** What the exercise asks **
The word to look for is "auto". Report every line of the entries below that has it.

/---

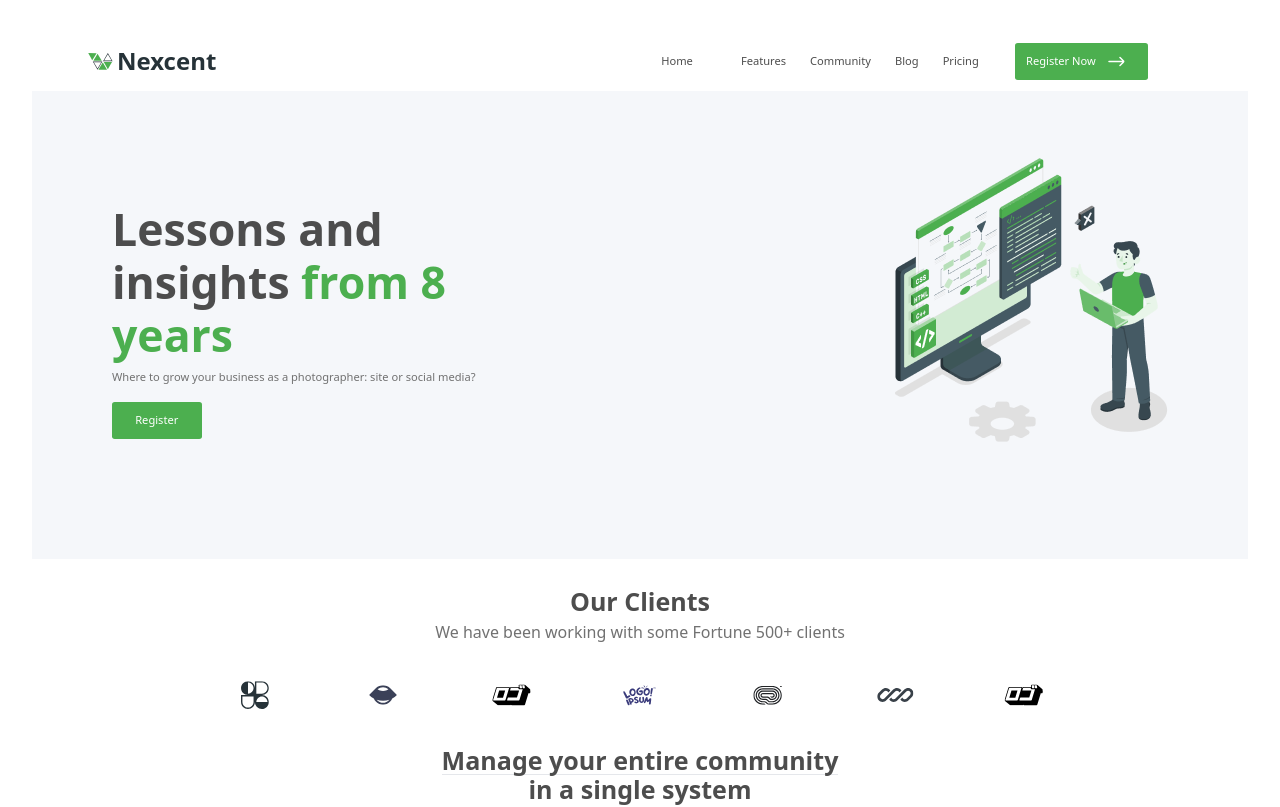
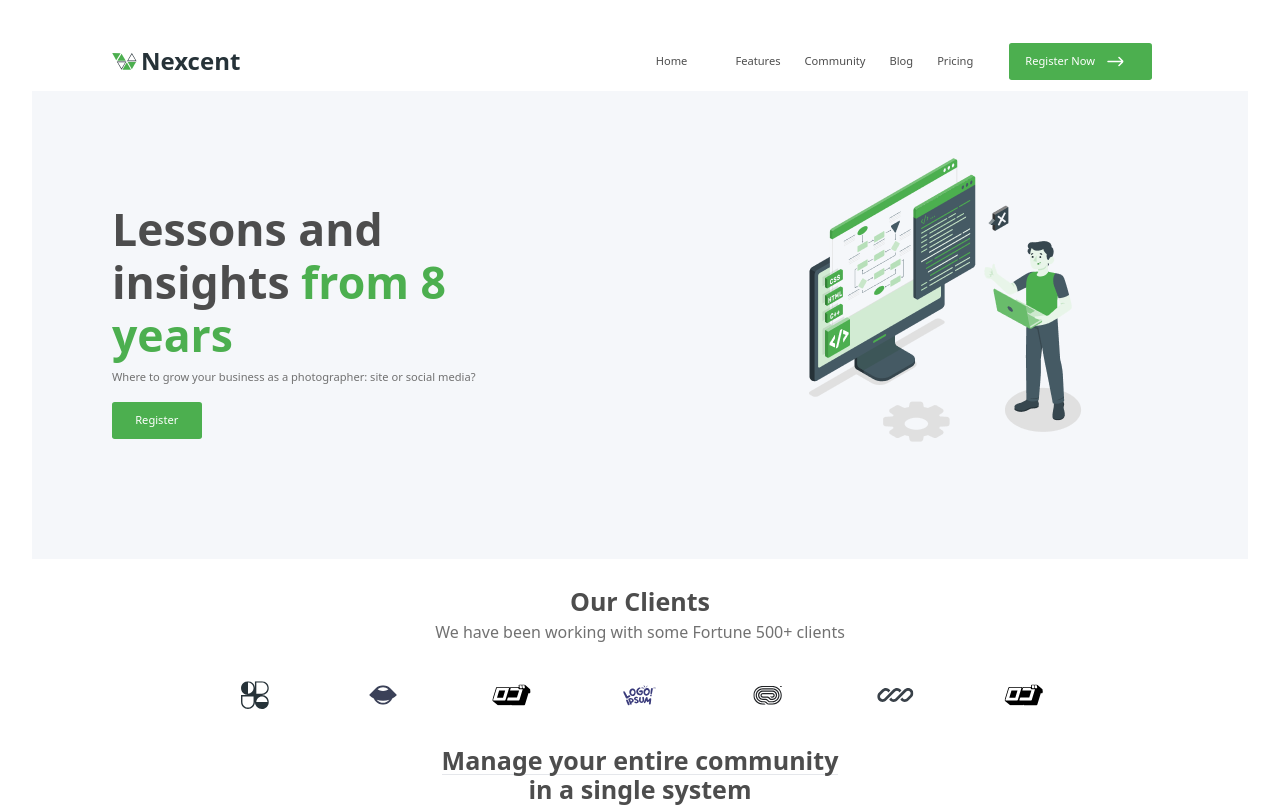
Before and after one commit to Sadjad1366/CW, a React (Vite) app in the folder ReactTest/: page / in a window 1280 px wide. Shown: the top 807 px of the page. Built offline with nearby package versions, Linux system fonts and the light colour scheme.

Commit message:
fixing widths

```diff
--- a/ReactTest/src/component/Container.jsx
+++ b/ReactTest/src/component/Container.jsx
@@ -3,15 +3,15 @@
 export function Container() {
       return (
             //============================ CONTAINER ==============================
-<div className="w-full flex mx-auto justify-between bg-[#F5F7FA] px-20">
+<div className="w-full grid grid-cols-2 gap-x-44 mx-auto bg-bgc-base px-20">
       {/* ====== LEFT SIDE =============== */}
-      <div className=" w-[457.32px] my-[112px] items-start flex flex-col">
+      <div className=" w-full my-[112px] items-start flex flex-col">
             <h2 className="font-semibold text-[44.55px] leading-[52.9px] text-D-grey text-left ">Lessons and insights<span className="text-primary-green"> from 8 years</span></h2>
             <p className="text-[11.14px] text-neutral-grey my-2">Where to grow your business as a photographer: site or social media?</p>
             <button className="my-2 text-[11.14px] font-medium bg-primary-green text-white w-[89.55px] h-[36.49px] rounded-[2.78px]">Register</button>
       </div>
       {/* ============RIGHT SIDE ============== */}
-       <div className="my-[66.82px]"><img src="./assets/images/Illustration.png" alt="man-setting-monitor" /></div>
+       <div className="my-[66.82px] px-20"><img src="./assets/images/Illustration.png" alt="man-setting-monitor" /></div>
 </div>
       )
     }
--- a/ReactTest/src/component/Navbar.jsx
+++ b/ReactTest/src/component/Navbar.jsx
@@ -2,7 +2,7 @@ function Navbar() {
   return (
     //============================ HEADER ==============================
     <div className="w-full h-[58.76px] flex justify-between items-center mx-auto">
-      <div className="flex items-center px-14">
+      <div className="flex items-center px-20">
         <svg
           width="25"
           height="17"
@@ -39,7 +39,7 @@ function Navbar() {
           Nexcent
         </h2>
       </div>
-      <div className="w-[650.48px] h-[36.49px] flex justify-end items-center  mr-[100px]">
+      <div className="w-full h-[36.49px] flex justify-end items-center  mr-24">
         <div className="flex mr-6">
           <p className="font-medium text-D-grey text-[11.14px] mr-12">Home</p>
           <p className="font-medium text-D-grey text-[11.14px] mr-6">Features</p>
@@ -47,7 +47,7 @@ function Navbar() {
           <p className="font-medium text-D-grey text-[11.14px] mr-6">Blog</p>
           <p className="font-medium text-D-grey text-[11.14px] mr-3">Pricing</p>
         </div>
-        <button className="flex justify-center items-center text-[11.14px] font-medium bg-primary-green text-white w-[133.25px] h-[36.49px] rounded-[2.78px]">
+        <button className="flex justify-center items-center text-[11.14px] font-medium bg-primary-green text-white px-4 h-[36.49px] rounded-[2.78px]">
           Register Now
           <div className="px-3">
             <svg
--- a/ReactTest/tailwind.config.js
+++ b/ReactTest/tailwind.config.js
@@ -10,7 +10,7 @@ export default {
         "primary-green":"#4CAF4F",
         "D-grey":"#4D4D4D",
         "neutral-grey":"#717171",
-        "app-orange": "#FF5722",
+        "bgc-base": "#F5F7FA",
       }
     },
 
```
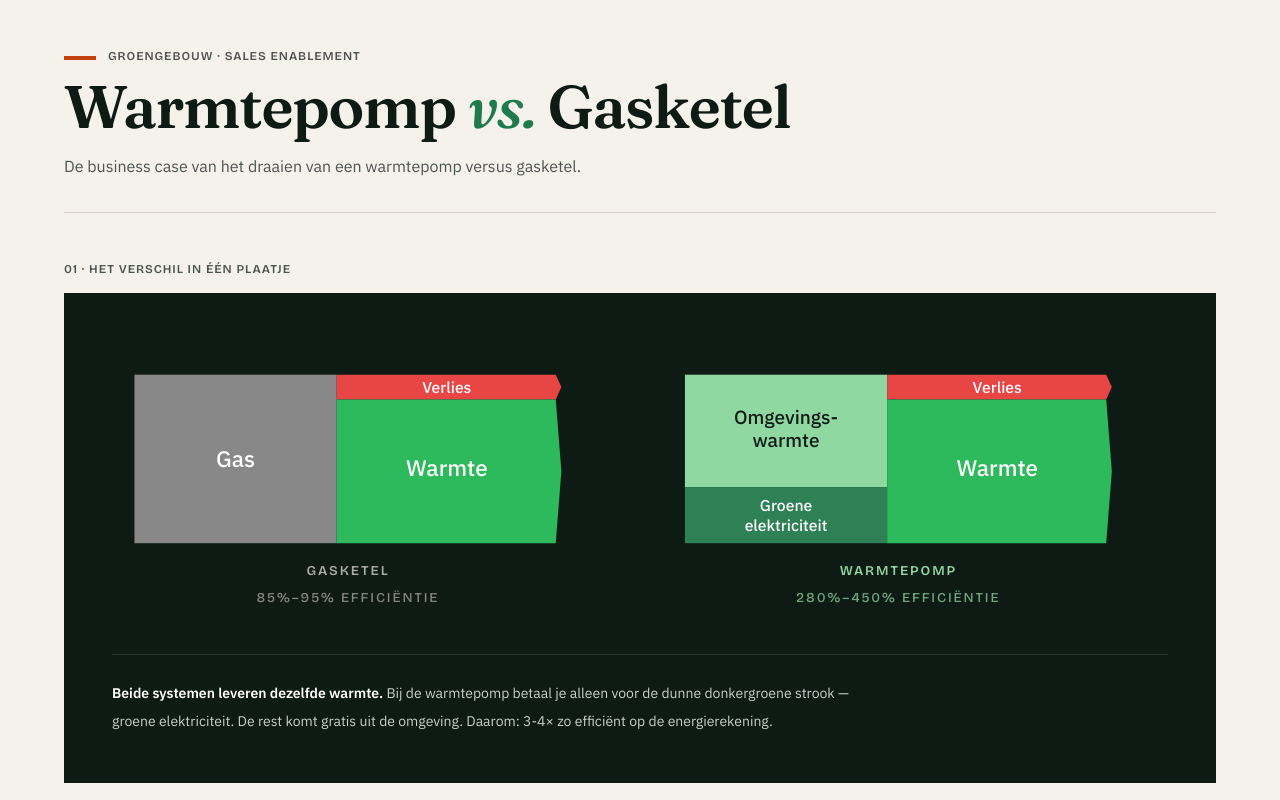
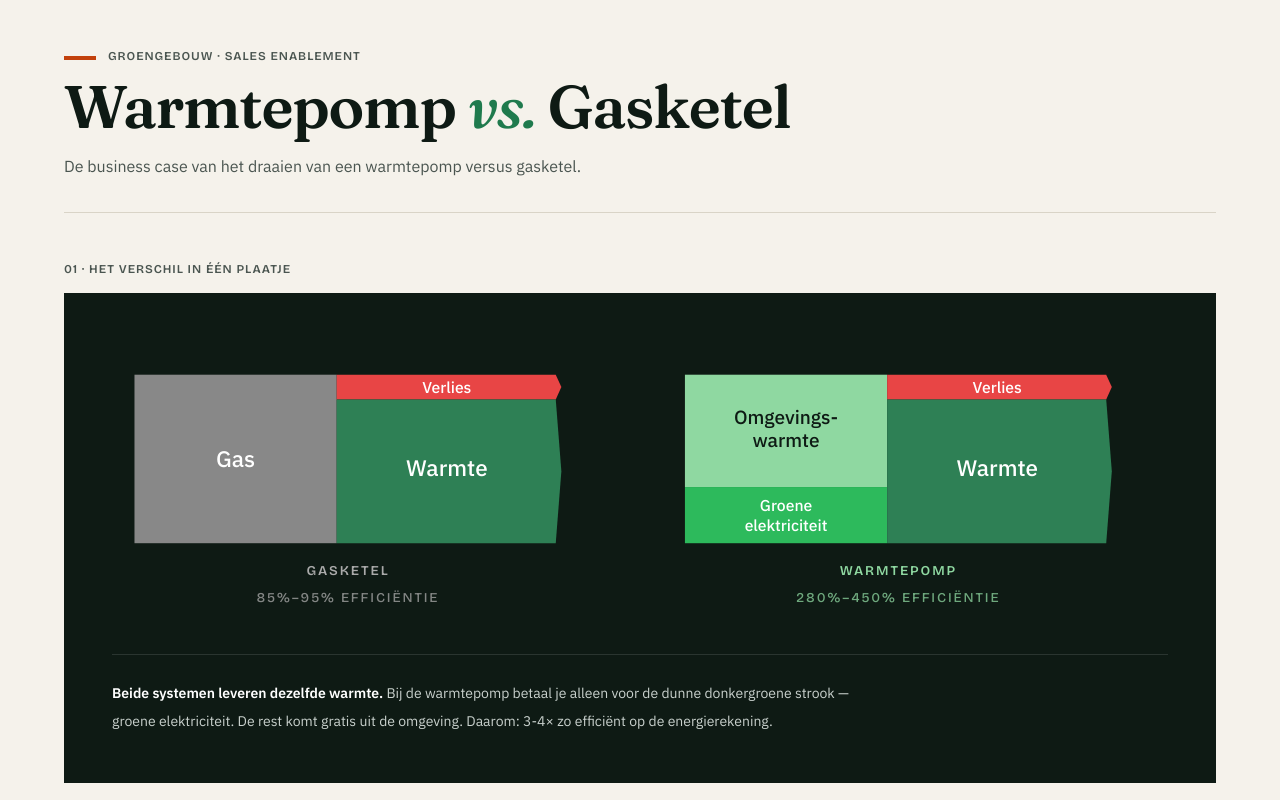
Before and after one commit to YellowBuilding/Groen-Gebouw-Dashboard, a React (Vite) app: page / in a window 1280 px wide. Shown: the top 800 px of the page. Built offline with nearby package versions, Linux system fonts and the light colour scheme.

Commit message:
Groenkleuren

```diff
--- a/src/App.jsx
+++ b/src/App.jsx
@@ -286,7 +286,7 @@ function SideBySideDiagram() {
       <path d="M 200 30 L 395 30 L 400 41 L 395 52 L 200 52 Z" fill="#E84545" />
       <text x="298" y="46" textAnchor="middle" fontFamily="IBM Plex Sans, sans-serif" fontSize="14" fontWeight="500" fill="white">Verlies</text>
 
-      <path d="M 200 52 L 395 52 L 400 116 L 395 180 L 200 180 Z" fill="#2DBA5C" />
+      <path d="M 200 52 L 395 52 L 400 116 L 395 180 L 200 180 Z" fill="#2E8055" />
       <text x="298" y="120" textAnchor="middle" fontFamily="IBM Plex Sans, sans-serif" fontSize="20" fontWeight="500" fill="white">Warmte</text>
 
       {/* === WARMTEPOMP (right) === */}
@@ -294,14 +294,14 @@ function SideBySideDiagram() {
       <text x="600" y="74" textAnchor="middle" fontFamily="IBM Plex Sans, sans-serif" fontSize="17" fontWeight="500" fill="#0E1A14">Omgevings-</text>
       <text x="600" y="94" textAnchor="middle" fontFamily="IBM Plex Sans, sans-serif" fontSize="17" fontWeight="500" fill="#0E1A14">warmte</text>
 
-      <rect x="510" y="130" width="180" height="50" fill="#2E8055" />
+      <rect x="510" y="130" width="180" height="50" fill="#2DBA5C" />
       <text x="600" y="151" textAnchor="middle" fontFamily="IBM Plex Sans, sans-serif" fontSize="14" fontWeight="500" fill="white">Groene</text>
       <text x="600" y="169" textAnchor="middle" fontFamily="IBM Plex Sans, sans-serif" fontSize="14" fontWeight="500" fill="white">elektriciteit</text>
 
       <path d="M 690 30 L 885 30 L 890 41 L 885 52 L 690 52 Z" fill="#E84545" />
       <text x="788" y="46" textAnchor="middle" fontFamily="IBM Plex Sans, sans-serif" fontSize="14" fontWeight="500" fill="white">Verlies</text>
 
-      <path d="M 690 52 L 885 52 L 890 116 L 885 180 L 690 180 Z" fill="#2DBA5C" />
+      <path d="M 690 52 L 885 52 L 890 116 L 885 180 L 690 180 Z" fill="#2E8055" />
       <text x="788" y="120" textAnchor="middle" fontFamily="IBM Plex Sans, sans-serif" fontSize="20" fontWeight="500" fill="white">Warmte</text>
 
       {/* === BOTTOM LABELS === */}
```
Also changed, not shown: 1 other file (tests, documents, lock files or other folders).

\---

** Response box **
-<div className="w-full flex mx-auto justify-between bg-[#F5F7FA] px-20">
+<div className="w-full grid grid-cols-2 gap-x-44 mx-auto bg-bgc-base px-20">
     <div className="w-full h-[58.76px] flex justify-between items-center mx-auto">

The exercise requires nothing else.